#### Task to complete:
Among the lines below, which ones contain the word "changed"? Copy every such line.

[Change detection outputs]
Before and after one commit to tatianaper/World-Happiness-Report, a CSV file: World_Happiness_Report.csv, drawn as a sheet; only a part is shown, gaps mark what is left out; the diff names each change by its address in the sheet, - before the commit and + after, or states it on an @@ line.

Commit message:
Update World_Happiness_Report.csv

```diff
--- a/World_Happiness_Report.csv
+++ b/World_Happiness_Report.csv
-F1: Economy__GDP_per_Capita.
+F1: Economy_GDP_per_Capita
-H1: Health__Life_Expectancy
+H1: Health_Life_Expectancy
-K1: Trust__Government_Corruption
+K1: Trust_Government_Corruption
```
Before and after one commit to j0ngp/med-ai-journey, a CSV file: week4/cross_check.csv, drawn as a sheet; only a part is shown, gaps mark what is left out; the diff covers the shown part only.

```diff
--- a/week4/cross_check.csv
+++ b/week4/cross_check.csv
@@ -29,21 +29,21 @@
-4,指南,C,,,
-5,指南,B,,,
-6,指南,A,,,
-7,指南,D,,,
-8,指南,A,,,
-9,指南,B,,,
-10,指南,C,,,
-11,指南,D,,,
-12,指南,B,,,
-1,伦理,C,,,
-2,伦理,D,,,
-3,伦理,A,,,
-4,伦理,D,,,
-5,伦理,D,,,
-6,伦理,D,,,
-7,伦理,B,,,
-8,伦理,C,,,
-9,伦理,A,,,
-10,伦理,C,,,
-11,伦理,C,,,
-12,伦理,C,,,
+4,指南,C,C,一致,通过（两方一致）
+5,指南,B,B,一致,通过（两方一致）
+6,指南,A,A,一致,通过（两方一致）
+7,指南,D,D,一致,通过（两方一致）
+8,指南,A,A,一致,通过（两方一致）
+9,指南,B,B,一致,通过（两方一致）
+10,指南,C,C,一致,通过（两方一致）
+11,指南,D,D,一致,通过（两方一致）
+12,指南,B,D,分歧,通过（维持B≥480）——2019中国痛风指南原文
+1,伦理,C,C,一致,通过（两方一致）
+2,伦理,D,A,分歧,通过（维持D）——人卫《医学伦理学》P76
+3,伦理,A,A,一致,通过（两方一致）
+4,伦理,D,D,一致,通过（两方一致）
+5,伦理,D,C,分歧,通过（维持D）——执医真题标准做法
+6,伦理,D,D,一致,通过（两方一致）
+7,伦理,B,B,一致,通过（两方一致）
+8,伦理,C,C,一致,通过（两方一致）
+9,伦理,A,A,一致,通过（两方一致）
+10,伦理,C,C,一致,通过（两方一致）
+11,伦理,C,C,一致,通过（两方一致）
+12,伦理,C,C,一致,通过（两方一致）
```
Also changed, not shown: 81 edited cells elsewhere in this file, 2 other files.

...

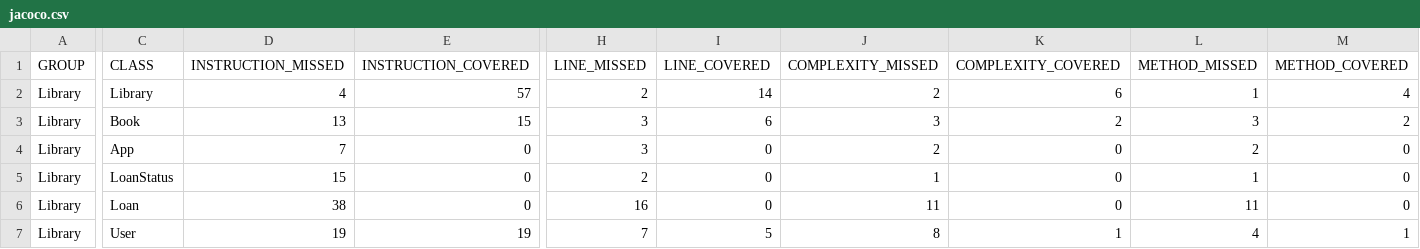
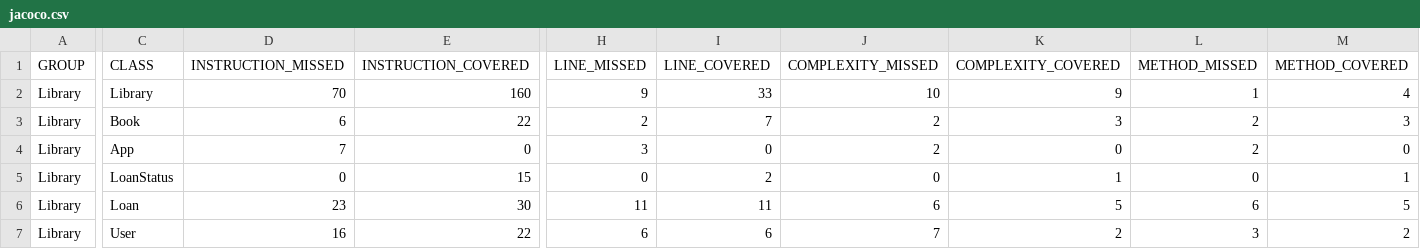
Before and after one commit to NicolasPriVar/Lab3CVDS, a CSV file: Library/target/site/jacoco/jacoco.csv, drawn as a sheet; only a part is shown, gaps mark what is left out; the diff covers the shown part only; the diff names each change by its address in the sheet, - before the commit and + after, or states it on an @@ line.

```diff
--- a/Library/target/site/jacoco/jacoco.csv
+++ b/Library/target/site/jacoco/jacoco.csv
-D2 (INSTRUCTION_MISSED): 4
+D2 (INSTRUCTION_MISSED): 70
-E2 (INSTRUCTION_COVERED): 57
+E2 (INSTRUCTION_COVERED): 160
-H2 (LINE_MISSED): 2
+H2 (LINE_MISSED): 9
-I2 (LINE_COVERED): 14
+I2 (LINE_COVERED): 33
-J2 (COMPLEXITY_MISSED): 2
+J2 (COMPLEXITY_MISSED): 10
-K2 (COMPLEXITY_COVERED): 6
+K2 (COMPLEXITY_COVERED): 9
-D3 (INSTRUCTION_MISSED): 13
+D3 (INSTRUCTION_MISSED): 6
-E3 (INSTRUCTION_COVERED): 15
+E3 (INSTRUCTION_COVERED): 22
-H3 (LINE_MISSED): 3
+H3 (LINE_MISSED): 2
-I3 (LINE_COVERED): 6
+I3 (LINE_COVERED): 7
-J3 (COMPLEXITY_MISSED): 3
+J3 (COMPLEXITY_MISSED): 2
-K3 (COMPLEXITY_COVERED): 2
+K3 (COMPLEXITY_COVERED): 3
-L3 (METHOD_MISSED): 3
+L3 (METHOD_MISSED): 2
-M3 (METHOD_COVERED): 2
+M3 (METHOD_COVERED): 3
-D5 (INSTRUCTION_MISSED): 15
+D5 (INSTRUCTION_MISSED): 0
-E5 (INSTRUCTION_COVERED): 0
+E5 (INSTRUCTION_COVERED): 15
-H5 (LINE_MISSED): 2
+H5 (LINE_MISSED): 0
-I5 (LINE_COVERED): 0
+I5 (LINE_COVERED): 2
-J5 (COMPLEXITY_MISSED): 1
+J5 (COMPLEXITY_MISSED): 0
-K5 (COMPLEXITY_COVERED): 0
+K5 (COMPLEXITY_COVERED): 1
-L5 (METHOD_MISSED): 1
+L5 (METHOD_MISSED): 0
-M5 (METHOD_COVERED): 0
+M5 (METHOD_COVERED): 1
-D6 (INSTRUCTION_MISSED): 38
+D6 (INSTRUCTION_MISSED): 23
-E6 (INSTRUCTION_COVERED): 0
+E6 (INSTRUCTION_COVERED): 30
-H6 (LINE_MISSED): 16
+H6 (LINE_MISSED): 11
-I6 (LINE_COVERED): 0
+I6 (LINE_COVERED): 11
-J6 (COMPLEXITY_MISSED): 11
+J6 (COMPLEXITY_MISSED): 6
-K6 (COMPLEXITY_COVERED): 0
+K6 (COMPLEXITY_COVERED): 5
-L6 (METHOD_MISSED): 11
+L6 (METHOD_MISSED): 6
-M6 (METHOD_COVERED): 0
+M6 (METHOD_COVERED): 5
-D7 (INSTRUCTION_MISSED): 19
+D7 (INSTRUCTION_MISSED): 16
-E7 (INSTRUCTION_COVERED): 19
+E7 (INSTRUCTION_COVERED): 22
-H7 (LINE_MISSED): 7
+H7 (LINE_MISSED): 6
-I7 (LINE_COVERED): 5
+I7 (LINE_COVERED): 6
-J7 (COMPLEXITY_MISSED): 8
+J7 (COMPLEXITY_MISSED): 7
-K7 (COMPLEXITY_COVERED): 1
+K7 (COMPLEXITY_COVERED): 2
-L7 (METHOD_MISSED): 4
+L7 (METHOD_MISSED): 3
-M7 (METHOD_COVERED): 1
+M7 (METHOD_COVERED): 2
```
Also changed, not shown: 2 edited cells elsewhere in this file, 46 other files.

#### Written answer:
Also changed, not shown: 81 edited cells elsewhere in this file, 2 other files.
Also changed, not shown: 2 edited cells elsewhere in this file, 46 other files.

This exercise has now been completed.